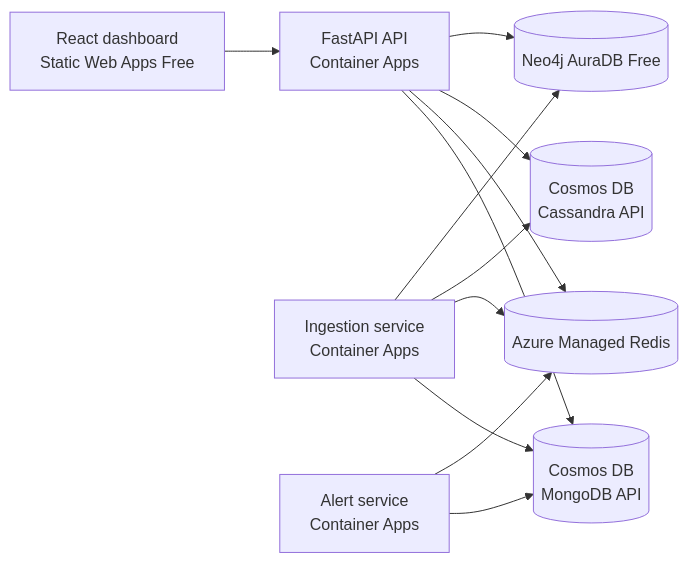
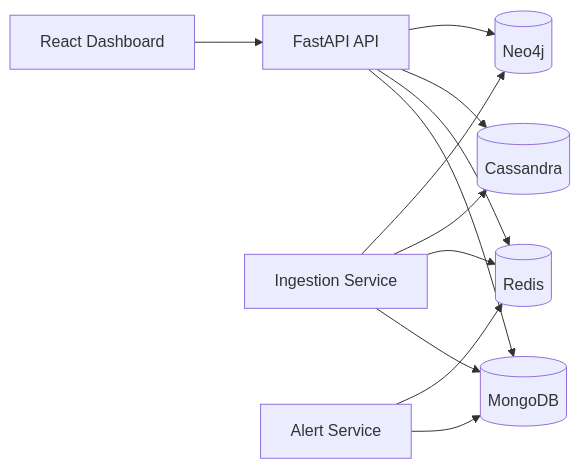
Before and after one commit to Hasir7/space-telemetry-platform: the diagram in README.md, drawn with Mermaid. The commit also changed other lines of this file, not shown here.

````diff
--- a/README.md
+++ b/README.md
@@ -16,14 +16,14 @@
 ```mermaid
 flowchart LR
-    UI[React dashboard\nStatic Web Apps Free] --> API[FastAPI API\nContainer Apps]
-    GEN[Ingestion service\nContainer Apps] --> M[(Cosmos DB\nMongoDB API)]
-    GEN --> R[(Azure Managed Redis)]
-    GEN --> C[(Cosmos DB\nCassandra API)]
-    GEN --> N[(Neo4j AuraDB Free)]
-    ALERT[Alert service\nContainer Apps] --> M
+    UI[React Dashboard] --> API[FastAPI API]
+    GEN[Ingestion Service] --> M[(MongoDB)]
+    GEN --> R[(Redis)]
+    GEN --> C[(Cassandra)]
+    GEN --> N[(Neo4j)]
+    ALERT[Alert Service] --> M
     ALERT --> R
     API --> M
     API --> R
     API --> C
     API --> N
 ```
````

::::

- REQUIRED WORK -
Your answer must be the line containing "GEN --> R[(Redis)]" through the last line above, copied exactly, with nothing added.

- FINISHED EXERCISE -
+    GEN --> R[(Redis)]
+    GEN --> C[(Cassandra)]
+    GEN --> N[(Neo4j)]
+    ALERT[Alert Service] --> M
     ALERT --> R
     API --> M
     API --> R
     API --> C
     API --> N
 ```
````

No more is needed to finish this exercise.